On the west side of the valley, Mowry spotted 1,010 elk in HD 240. She thinks she may have missed a few between Trapper Creek and Chaffin Creek after running out of daylight during an evening flight.

Mowry also spotted four different elk herds on the valley floor.

She counted 88 south of Stevensville near Bell Crossing.

Closer to Hamilton, Mowry found two different herds in places where there have normally been one. One was near Murdoch’s Ranch and Home Supply, where she has normally spotted elk before. The other was closer to Angler’s Roost. Both herds had about 40 elk.

Mowry guesses that the Angler’s Roost group might have moved down from the west side. The Murdochs herd has been living in the river bottom year around and sometimes crosses the highway on the south of side of Hamilton near the Conoco gas station.

Mowry also found a herd of about 35 elk in the Conner area this year. That herd is often spotted west of the West Fork Road around the White Fishing Access Site.

A wet and cool March pushed back this year’s annual monitoring flight a couple weeks.

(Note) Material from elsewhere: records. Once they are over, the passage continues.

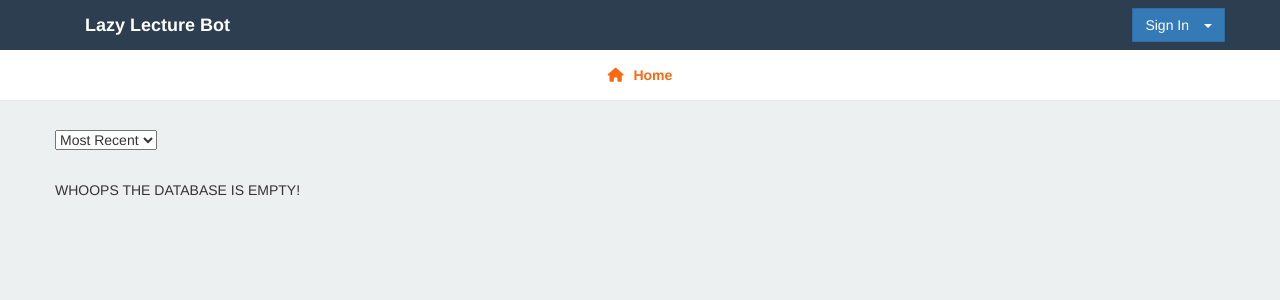
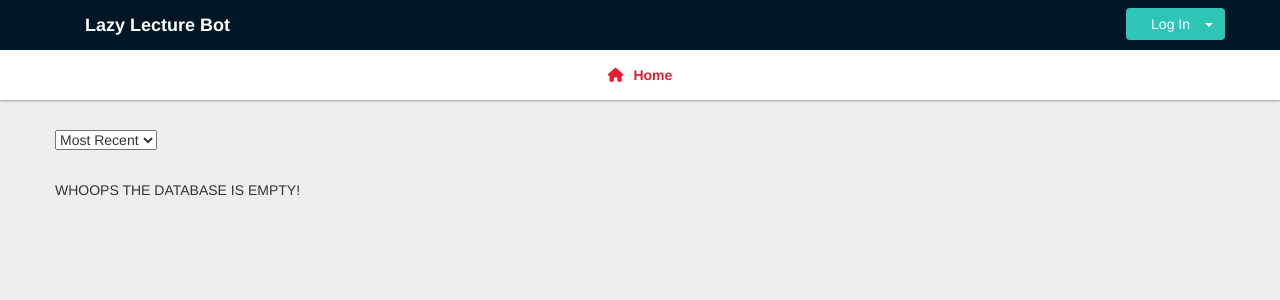
Before and after one commit to briancecker/cmps115, a Django app: page / in a window 1280 px wide. Shown: the top 300 px of the page. Run offline with Django 3.2, Linux system fonts and the light colour scheme; data that the repository does not hold is empty; parts of the project's set-up code (start-up, migrations or seed data) failed here and were passed over; some libraries are stand-ins or nearby versions.

Commit message:
Complete UI Overhaul 1.1.2
+ Found a Color Scheme.
+ Styled the Navbar LogIn Button and Menu elements
+ Added Back the Upload Button
+ Added Back Sign Up Button
-  Removed unnecessary animations
- Removed old filtering element

```diff
--- a/lazy_lecture_bot/templates/main/base.html
+++ b/lazy_lecture_bot/templates/main/base.html
@@ -26,7 +26,7 @@
 			<div class="dropdown navbar-right">
 				{% if not request.user.is_authenticated and not "/login" in request.get_full_path %}
 				<!-- Appears when user is not authenticated-->
-				<button class="btn btn-primary dropdown-toggle a-dropdown-button" type="button" id="dropdownMenu" data-toggle="dropdown" aria-haspopup="true" aria-expanded="false">Sign In<span class="caret" style="margin-left:15px;"></span></button>
+				<button class="btn btn-primary dropdown-toggle a-dropdown-button" type="button" id="dropdownMenu" data-toggle="dropdown" aria-haspopup="true" aria-expanded="false">Log In<span class="caret" style="margin-left:15px;"></span></button>
 				<div class="dropdown-menu dropdown-menu-right a-dropdown-menu" aria-labelledby="dropdownMenu">
 			        <div class="dropdown-item">
 			        	<div class="container-fluid">
@@ -42,22 +42,28 @@
 			        				<span class="bar"></span>
 			        				<label for="password">Password</label>
 			        			</div>
-			        			<button type="submit" class="btn btn-primary btn-md btn-block"><b>Log In</b></button>
+
+			        			<button type="submit" class="btn btn-primary btn-md btn-block" style="border-radius: 4px;"><b>Log In</b></button>
+
 			        		</form>
+			        		<div><center>OR</center></div>
+			        		<div style="margin-top:10px"><a href="{% url 'signup' %}" class="btn btn-default btn-md btn-block" style="width:185px; margin-left:auto; margin-right: auto; border-radius:4px;">Sign Up</a></div>
 			        	</div>
 			        </div>
 			        <!--a class="dropdown-item" href="#">Another action</a-->
+
+
 			    </div>
 
 			    {% elif request.user.is_authenticated %}
 			    <!-- Appears when user is authenticated-->
-			    <a href="{% url 'upload' %}" class="btn" style="background-color: rgb(46, 204, 113); color:white; border-radius: 0px; margin-top:9px;"><b><i class="fa fa-upload" aria-hidden="true" style="color:white; margin-right:15px;"></i>UPLOAD</b></a>
+			    <a href="{% url 'upload' %}" class="btn upload-button" style="background-color: rgb(46, 204, 113); color:white; margin-top:9px;"><b><i class="fa fa-upload" aria-hidden="true" style="color:white; margin-right:15px;"></i>UPLOAD</b></a>
 
 			    <button class="btn btn-primary dropdown-toggle a-dropdown-button" type="button" id="dropdownMenu" data-toggle="dropdown" aria-haspopup="true" aria-expanded="false">{{user.username}}<span class="caret" style="margin-left:15px;"></span></button>
 			    <div class="dropdown-menu dropdown-menu-right a-dropdown-menu" aria-labelledby="dropdownMenu">
-			    	<a class="dropdown-item" href="{% url 'profile' user.username %}"><div class="auth-item"><i class="fa fa-user fa-fw" aria-hidden="true" style="margin-right:15px;"></i>My Profile</div></a>
-			        <a class="dropdown-item" href="/"><div class="auth-item"><i class="fa fa-cogs fa-fw" aria-hidden="true" style="margin-right:15px;"></i>Settings</div></a>
-			        <a class="dropdown-item" href="{% url 'logoff' %}?redirect={{request.path}}"><div class="auth-item"><i class="fa fa-sign-out fa-fw" aria-hidden="true" style="margin-right:15px;"></i>Logout</div></a>
+			    	<a class="dropdown-item dropdown-link" href="{% url 'profile' user.username %}"><div class="auth-item"><i class="fa fa-user fa-fw" aria-hidden="true" style="margin-right:15px;"></i>My Profile</div></a>
+			        <a class="dropdown-item dropdown-link" href="/"><div class="auth-item"><i class="fa fa-cogs fa-fw" aria-hidden="true" style="margin-right:15px;"></i>Settings</div></a>
+			        <a class="dropdown-item dropdown-link" href="{% url 'logoff' %}?redirect={{request.path}}"><div class="auth-item"><i class="fa fa-sign-out fa-fw" aria-hidden="true" style="margin-right:15px;"></i>Logout</div></a>
 			    </div>
 
 			    {% endif %}
@@ -93,10 +99,12 @@
 
 	<style type="text/css">
 		.main-nav {
-			background-color: #2C3E50;
+			background-color: #011627;
 		}
 		.navbar {
+			border-bottom: 0px;
 			background-color: #FFF;
+			box-shadow: 0 1px 3px rgba(0,0,0,0.12), 0 1px 2px rgba(0,0,0,0.24) !important;
 		}
 
 		.navbar-brand {
@@ -113,14 +121,14 @@
 			transition: all 0.3s cubic-bezier(.25,.8,.25,1) !important;
 		}
 		.secondary-nav > a.active{
-			color: #F9690E;
+			color: #E71D36;
 			font-weight: bold;
 		}
 		.secondary-nav > a:hover {
 			color: #F9BF3B;
 		}
 		.secondary-nav > a.active:hover {
-			color: #F9690E;
+			color: #E71D36;
 		}
 		.secondary-nav > a > div {
 
@@ -134,12 +142,13 @@
 
 		body {
 			margin-top: 100px;
-			background-color: #ecf0f1;
+			background-color: #eee;
 		}
 
 		.a-dropdown-button {
 			border-radius: 0px;
 			margin-top: 8px;
+			padding-left: 25px;
 		}
 
 		.a-dropdown-menu {
@@ -148,6 +157,8 @@
 			padding-top:  20px;
 			padding-bottom: 17px;
 			transition: all 0.3s cubic-bezier(.25,.8,.25,1) !important;
+			box-shadow: 0 1px 3px rgba(0,0,0,0.12), 0 1px 2px rgba(0,0,0,0.24) !important;
+			border: 0px;
 		}
 
 		.auth-item {
@@ -160,10 +171,15 @@
 
 		.dropdown-item {
 			color: #6C7A89;
+
+		}
+
+		.dropdown-item.dropdown-link {
+			color: #6C7A89;
 			transition: all 0.3s cubic-bezier(.25,.8,.25,1) !important;
 		}
 
-		.dropdown-item:hover {
+		.dropdown-item.dropdown-link:hover {
 			text-decoration: none !important;
 			color: #F9BF3B;
 		}
@@ -195,7 +211,7 @@
 		  width:0;
 		  bottom:1px;
 		  position:absolute;
-		  background:#5264AE;
+		  background:#2EC4B6;
 		  transition: all 0.3s cubic-bezier(.25,.8,.25,1) !important;
 		  -moz-transition:all 0.3s cubic-bezier(.25,.8,.25,1) !important;
 		  -webkit-transition:all 0.3s cubic-bezier(.25,.8,.25,1) !important;
@@ -226,7 +242,7 @@
 		.form-group input:focus ~ label , .form-group input:valid ~ label {
 		  top: -50px;
 		  font-size:12px;
-		  color:#5264AE;
+		  color:#2EC4B6;
 		}
 
 		.a-dropdown-menu button {
@@ -237,6 +253,18 @@
 		input:-webkit-autofill {
 			-webkit-box-shadow: 0 0 0 1000px white inset !important;
 		}
+
+		.upload-button {
+			margin-right: 15px;
+			padding-right: 15px !important;
+			padding-left: 15px !important;
+		}
+
+		.btn-primary {
+			background-color:#2EC4B6 !important;
+			border: 0px;
+			border-radius: 4px;
+		}
 	</style>
 	{% endblock content %}
 	<!-- Latest compiled and minified JavaScript -->
```
Also changed, not shown: lazy_lecture_bot/templates/main/index.html (+19 -42 lines), lazy_lecture_bot/templates/user/user_page.html (+9 -6 lines).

Mowry has to wait until the grass begins to green up before launching the intensive effort.

“Usually the lower elevations start to green up in late March,” she said. “This year we started on April 11. The weather delayed us two to three weeks.”


Associate Editor

Reporter for The Ravalli Republic.